"No heat is a problem. How much can a body take," Turney said.
The mold and cold nights have taken a toll on Mr. Turney's wife, who days ago was diagnosed with bronchitis and given powerful inhalers to help her breathing.
"At night I sleep with 4 blankets, 2 socks, 3 sweaters and gloves," Adrian Turney said.
Volunteers wonder how the city has not seen the situation as a crisis, and argue that the "dire emergency" demands homes and shelters for senior citizens.
But assistant health commissioner Nancy Clark told WABC that "we've seen no uptick" in emergency rooms for illness or respiratory illness.
The Health Department says it has no guidelines as to how bad the mold problem must be before considering evacuation.
And one month since Sandy, neither the city, the state, nor FEMA has a concrete plan for alternative housing for those displaced by mold, lack of heat, or a myriad of other problems making homes inhabitable.
New Yorkers may also have to contend with an increased population of rats — which can squeeze into holes a half-inch wide, the International Business Times reports, "so New Yorkers may want to make sure even tiny holes in their buildings are stopped up."
But no "ratpocalypse" is expected, because flooding often drowns young rats, Sam Miller, spokesman for the New York City Department of Heath and Mental Hygeine, told New York magazine.
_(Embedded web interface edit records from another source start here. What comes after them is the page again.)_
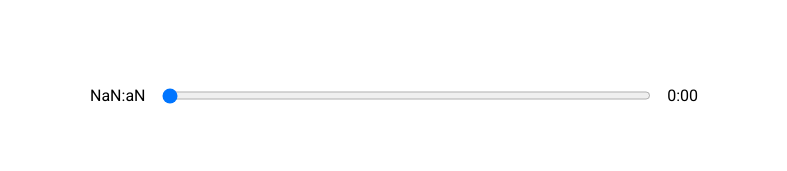
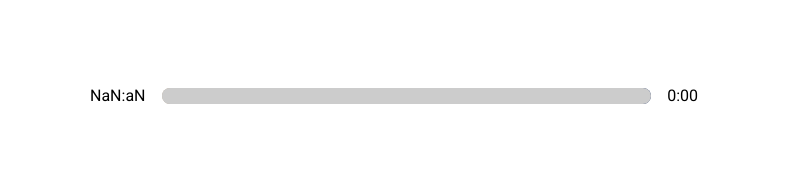
Before and after one commit to kokoforbes/music-player, a React (Create React App) app: page / in a window 1280 px wide. Shown: the part 490-661 px from the top of the page, without its empty margins (246-1033 px from the left). Built offline with nearby package versions, Linux system fonts and the light colour scheme.

Commit message:
Updated audio track to change color based off current song

```diff
--- a/src/App.js
+++ b/src/App.js
@@ -17,16 +17,27 @@
   const [songInfo, setSongInfo] = useState({
     currenTime: 0,
     duration: 0,
+    animationPercentage: 0,
   });
 
   const timeUpdateHandler = (e) => {
     const currentTime = e.target.currentTime;
     const duration = e.target.duration;
 
+    //calculate percentage
+    const roundedCurrent = Math.round(currentTime);
+
+    const roundedDuration = Math.round(duration);
+
+    const animationPercentage = Math.round(
+      (roundedCurrent / roundedDuration) * 100
+    );
+
     setSongInfo({
       ...songInfo,
       currentTime,
       duration,
+      animationPercentage,
     });
   };
 
--- a/src/components/Player.js
+++ b/src/components/Player.js
@@ -83,10 +83,22 @@
     );
   };
 
+  //Add Styles
+  const trackAnim = {
+    transform: `translateX(${songInfo.animationPercentage}%)`,
+  };
+
   return (
     <div className='player'>
       <div className='time-control'>
         <p>{getTime(songInfo.currentTime)}</p>
+
+        <div
+          style={{
+            background: `linear-gradient(to right, ${currentSong.color[0]}, ${currentSong.color[1]})`,
+          }}
+          className='track'
+        >
           <input
             min={0}
             max={songInfo.duration || 0}
@@ -97,6 +109,9 @@
             id='timer'
             aria-label='time control'
           />
+          <div style={trackAnim} className='animate-track'></div>
+        </div>
+
         <p>{songInfo.duration ? getTime(songInfo.duration) : "0:00"}</p>
       </div>
 
--- a/src/styles/_player.scss
+++ b/src/styles/_player.scss
@@ -9,10 +9,13 @@
 .time-control {
   width: 50%;
   display: flex;
+  align-items: center;
 
   input {
     width: 100%;
-    padding: 1rem 0;
+    -webkit-appearance: none;
+    background: transparent;
+    cursor: pointer;
   }
 
   p {
@@ -31,3 +34,34 @@
     cursor: pointer;
   }
 }
+
+input[type="range"]:focus {
+  outline: none;
+}
+
+input[type="range"]::-webkit-slider-thumb {
+  -webkit-appearance: none;
+  height: 16px;
+  width: 16px;
+  border-radius: 100%;
+}
+
+.track {
+  background: lightblue;
+  width: 100%;
+  height: 1rem;
+  position: relative;
+  border-radius: 1rem;
+  overflow: hidden;
+}
+
+.animate-track {
+  background: rgb(204, 204, 204);
+  height: 100%;
+  width: 100%;
+  position: absolute;
+  left: 0;
+  top: 0;
+  transform: translate(0%);
+  pointer-events: none;
+}
```
Lines whose indentation alone changed are shown as unchanged.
Officials recommend drying the affected areas, using fans when possible, opening windows for fresh air and using dehumidifiers in enclosed spaces.